Bamboo, in traditional Chinese art, was often used as a metaphor for the integrity of the literati, symbolizing their spirit, their upstanding and modest characters. It was one of the most oft-used subjects in Chinese landscape painting during the Song and Yuan dynasties. Liu’s use of this iconic Chinese image represented a breaking through of his previous boundaries. In the painting, tree and bamboo stand side by side upon a snowy ground. In the background is a low wall. The low wall and the horizon line, as well as the stick-straight bamboo and tree manifest in converging lines. The bamboo and spade resting gently upon the tree create two triangles, a restoration of geometric purity.
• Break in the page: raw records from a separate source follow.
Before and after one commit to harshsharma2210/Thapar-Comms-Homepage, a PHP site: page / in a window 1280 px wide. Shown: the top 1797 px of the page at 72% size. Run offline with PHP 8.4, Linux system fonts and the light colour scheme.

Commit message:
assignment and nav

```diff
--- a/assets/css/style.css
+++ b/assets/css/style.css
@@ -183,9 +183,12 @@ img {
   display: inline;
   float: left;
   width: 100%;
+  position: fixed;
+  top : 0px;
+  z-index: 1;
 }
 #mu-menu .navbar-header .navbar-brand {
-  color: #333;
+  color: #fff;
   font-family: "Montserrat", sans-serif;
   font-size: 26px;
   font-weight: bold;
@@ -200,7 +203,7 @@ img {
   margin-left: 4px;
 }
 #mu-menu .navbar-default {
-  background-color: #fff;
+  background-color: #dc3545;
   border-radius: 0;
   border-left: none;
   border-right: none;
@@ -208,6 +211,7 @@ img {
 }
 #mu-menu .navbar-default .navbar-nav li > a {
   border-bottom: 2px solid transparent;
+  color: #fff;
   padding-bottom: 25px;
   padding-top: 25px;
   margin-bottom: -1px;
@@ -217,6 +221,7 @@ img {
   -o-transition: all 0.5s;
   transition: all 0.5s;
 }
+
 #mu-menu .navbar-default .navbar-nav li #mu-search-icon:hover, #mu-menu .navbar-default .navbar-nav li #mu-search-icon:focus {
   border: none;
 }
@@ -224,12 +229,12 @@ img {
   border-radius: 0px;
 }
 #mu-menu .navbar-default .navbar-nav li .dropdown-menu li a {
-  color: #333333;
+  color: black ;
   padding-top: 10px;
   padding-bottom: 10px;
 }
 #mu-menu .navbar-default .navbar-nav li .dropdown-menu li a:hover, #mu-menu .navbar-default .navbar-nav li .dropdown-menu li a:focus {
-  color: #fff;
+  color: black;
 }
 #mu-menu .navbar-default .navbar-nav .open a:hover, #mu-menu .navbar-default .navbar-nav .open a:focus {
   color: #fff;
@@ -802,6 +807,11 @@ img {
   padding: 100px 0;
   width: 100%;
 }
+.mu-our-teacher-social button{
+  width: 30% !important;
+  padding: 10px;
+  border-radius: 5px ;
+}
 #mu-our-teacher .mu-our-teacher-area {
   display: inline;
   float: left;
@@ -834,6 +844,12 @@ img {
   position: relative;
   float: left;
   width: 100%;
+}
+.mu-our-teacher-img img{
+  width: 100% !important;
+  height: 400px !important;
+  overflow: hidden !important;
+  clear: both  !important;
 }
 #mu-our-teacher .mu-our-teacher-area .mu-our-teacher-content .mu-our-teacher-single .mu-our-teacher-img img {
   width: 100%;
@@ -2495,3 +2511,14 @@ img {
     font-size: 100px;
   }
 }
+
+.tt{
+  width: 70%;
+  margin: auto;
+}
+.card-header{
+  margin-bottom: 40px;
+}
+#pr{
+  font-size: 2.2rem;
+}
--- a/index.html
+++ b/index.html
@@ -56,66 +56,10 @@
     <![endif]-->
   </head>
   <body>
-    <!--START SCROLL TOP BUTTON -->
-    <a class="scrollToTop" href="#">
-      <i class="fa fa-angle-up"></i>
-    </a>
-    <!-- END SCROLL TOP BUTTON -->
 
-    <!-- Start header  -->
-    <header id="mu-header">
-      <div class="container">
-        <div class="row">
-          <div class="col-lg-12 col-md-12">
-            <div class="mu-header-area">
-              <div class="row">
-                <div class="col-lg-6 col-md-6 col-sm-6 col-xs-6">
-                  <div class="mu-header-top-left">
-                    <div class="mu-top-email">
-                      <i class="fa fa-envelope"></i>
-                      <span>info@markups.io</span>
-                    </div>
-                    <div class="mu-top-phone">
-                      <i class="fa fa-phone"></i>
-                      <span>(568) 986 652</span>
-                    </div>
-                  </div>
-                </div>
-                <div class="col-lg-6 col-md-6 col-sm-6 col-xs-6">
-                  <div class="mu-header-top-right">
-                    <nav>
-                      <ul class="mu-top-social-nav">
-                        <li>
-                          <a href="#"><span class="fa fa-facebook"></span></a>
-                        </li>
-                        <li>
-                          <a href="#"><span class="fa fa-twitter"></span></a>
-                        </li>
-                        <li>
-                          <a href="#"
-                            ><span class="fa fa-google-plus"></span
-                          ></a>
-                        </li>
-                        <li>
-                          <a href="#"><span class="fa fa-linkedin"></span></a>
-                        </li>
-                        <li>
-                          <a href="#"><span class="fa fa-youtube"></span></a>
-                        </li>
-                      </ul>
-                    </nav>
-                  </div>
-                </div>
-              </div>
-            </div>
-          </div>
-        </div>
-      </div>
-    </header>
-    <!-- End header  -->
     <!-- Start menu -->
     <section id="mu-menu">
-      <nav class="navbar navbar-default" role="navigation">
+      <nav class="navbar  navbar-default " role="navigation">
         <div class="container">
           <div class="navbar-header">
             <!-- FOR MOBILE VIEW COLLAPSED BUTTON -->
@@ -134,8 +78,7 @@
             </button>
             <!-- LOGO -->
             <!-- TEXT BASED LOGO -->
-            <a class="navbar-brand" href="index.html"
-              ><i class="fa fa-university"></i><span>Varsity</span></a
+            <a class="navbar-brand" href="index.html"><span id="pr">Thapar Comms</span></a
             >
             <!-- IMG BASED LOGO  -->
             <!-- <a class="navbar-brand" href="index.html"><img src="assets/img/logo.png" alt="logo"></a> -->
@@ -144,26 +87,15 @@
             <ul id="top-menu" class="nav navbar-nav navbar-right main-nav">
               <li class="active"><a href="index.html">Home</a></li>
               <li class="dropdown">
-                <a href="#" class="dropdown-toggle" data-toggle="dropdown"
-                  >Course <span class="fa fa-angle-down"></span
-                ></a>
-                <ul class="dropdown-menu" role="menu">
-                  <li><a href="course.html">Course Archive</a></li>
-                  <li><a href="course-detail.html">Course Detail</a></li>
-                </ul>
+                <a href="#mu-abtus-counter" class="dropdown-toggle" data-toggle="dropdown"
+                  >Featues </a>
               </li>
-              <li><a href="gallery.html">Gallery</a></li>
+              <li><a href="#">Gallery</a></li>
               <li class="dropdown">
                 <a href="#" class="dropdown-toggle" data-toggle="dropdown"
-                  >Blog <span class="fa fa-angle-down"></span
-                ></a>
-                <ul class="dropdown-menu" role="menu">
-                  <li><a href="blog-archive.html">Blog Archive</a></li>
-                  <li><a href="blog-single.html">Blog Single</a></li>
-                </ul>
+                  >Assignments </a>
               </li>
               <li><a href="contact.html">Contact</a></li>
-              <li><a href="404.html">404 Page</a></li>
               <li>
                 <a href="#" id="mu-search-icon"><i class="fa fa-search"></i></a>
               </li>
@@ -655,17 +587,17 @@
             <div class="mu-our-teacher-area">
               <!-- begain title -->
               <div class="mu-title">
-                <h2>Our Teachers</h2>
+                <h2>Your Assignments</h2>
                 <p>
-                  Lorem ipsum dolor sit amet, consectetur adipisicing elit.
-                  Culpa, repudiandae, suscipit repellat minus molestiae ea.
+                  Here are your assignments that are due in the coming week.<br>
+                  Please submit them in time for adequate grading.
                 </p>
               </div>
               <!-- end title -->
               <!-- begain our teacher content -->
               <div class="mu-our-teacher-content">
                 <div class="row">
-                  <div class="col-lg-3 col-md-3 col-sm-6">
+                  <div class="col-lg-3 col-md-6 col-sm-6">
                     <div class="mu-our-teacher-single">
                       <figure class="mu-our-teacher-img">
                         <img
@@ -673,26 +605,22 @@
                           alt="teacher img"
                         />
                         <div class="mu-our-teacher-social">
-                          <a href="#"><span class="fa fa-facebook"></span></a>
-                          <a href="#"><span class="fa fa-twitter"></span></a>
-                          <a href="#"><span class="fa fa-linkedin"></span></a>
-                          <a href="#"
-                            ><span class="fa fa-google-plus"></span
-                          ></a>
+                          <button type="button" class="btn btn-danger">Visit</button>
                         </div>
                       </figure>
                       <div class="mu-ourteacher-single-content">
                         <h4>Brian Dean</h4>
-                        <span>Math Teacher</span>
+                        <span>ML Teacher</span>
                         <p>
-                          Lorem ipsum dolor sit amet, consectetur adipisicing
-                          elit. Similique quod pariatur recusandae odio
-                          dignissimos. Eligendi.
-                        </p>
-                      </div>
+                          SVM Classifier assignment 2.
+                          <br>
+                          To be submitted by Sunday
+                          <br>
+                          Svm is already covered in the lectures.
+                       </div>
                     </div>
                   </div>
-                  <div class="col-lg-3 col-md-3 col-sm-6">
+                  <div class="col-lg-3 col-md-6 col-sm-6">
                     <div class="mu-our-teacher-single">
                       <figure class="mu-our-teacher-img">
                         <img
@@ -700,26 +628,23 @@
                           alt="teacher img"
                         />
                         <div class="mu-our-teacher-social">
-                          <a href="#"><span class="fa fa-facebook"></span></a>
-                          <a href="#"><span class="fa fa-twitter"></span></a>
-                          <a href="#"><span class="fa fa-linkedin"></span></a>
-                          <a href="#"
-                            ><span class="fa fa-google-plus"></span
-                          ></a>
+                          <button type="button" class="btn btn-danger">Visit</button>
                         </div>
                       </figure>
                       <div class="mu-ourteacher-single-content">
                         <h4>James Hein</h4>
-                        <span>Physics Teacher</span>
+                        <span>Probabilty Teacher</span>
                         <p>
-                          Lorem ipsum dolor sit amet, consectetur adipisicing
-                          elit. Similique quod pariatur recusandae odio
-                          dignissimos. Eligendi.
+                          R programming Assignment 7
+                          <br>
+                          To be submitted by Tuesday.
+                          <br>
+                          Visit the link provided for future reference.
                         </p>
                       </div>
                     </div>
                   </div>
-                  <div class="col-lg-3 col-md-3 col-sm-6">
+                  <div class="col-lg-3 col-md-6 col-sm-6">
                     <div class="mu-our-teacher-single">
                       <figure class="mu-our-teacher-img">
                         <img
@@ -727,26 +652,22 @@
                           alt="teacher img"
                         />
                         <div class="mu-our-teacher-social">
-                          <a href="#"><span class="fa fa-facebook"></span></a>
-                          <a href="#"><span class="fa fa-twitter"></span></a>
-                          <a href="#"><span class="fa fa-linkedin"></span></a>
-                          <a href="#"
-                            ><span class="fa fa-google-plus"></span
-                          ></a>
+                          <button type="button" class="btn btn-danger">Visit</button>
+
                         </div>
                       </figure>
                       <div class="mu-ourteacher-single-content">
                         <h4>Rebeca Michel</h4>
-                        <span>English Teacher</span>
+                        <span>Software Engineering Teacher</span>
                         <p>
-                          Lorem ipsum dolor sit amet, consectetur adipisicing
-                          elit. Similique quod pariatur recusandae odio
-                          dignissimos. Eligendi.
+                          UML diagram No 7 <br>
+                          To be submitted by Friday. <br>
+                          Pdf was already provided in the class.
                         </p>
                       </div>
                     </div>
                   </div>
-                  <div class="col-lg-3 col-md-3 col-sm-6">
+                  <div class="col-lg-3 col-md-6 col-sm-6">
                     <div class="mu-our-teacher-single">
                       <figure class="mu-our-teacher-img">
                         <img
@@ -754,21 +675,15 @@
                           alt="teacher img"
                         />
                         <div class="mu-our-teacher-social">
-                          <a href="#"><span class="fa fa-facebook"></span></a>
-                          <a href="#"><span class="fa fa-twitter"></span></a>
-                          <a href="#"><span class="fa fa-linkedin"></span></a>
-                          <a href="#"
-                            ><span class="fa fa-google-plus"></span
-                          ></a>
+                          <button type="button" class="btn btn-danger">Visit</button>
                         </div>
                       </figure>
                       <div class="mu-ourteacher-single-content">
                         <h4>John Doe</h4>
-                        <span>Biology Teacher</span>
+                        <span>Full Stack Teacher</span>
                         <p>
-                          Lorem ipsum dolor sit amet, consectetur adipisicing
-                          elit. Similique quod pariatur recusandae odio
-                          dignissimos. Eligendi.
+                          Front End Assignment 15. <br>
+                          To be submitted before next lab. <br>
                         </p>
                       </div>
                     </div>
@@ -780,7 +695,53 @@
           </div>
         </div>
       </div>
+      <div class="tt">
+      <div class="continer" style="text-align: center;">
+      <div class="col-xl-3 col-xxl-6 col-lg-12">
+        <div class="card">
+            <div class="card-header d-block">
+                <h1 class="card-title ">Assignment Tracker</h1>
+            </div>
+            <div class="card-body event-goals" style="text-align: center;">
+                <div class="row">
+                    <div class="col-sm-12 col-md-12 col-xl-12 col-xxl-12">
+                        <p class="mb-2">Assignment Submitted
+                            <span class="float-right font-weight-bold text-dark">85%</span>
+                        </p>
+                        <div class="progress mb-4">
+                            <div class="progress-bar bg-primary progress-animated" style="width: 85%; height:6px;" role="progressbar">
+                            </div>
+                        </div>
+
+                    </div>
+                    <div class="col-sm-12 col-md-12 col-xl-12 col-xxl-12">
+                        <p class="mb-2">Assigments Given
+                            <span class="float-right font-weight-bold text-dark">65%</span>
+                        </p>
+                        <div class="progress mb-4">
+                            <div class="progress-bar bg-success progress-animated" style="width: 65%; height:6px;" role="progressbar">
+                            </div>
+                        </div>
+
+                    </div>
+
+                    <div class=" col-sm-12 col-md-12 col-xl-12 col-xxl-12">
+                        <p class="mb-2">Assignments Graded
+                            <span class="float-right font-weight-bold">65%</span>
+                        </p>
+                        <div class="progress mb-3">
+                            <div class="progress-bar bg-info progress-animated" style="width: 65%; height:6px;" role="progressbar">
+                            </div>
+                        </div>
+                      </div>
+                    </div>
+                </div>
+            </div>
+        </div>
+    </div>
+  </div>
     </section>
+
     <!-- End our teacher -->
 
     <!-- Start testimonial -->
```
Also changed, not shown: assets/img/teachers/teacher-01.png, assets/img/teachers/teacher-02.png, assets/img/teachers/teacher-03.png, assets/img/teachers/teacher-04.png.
The tree, wall, and the snow on the ground act as illuminating agents, emphasizing the painting’s dimensionality and atmosphere. The geometric shapes and lines created by the bamboo and tree are a clear response to Mondrian’s quest for harmony and musicality. Here, Liu Ye has internalized these aesthetic pursuits in the form of a classically Chinese subject, the bamboo. The bamboo and tree, leaning gently against each other, seem imbued with human emotion. Walking the line between the concrete and abstract, Liu has captured the lightening flash of art’s spirit within an atmosphere of stillness. Liu later created five more paintings in the ‘Composition with Bamboo’ series, which are the artist’s most important artistic breakthrough to date, all of which originated with the lot on offer today: Composition with Tree and Bamboo.

Modern and Contemporary Art Evening Sale

Hong Kong